§ INFORMATION SUPPLIED
··········
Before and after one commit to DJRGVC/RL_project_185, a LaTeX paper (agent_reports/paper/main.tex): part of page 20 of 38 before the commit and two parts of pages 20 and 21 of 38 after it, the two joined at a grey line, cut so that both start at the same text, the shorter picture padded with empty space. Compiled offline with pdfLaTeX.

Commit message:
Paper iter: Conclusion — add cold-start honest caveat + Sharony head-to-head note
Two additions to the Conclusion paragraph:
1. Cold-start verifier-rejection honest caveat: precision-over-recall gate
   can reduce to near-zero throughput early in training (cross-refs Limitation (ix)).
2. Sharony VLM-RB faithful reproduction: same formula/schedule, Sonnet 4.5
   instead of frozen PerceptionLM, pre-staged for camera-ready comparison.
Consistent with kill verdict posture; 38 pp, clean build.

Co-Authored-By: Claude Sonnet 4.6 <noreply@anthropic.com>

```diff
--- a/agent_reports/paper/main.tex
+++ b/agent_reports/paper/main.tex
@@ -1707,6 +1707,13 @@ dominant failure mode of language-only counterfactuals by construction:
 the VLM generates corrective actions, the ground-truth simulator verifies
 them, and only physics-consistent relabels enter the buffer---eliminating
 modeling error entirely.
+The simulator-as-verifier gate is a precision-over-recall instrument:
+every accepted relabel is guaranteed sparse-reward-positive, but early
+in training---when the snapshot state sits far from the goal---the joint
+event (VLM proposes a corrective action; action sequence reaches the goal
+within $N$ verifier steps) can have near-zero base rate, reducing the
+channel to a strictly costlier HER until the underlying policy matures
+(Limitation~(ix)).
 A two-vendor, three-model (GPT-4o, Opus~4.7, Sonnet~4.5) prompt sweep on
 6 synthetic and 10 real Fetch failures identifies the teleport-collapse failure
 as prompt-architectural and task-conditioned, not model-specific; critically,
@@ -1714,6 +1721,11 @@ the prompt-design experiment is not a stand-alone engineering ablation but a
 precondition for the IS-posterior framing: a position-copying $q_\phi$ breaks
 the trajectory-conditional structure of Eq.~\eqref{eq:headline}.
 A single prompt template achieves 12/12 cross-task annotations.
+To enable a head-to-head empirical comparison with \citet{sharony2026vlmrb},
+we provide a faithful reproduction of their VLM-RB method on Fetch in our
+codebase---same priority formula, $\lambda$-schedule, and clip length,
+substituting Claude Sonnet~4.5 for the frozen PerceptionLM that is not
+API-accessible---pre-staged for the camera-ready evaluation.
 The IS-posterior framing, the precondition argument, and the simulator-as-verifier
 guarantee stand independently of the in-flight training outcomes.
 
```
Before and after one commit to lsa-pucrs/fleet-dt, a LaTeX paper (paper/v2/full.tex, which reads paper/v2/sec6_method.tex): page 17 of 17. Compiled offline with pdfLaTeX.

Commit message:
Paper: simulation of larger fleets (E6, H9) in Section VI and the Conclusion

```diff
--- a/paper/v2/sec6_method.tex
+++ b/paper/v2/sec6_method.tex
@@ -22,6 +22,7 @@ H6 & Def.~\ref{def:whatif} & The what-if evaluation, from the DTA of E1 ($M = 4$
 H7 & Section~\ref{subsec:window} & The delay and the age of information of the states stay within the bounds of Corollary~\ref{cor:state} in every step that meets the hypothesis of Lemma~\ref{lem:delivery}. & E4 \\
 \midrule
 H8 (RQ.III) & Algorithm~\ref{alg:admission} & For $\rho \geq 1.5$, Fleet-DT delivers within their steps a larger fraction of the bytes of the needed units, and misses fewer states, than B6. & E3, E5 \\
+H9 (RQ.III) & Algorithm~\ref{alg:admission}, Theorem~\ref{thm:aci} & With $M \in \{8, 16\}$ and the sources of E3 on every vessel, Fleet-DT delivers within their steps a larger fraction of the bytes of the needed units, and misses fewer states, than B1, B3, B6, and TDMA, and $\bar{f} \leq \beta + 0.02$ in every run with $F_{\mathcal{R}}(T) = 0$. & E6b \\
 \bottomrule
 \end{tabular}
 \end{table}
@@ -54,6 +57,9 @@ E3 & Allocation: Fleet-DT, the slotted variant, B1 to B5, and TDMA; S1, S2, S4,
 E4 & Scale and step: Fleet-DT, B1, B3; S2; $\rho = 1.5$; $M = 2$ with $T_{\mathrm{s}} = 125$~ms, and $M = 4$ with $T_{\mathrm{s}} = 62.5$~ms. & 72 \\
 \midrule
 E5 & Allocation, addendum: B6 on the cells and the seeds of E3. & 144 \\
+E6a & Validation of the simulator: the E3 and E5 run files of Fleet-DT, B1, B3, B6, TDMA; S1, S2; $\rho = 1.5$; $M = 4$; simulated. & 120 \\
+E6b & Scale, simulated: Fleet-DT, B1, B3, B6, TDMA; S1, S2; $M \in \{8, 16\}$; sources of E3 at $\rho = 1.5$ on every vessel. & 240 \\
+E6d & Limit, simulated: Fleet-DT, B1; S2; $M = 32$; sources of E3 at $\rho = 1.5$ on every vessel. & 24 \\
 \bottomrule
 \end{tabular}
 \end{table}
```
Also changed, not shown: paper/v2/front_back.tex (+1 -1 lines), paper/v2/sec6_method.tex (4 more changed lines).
··········
§ THE TASK
Return every line of the listing above that contains "Conclusion".

§ ANSWER SPACE
Paper iter: Conclusion — add cold-start honest caveat + Sharony head-to-head note
Two additions to the Conclusion paragraph:
Paper: simulation of larger fleets (E6, H9) in Section VI and the Conclusion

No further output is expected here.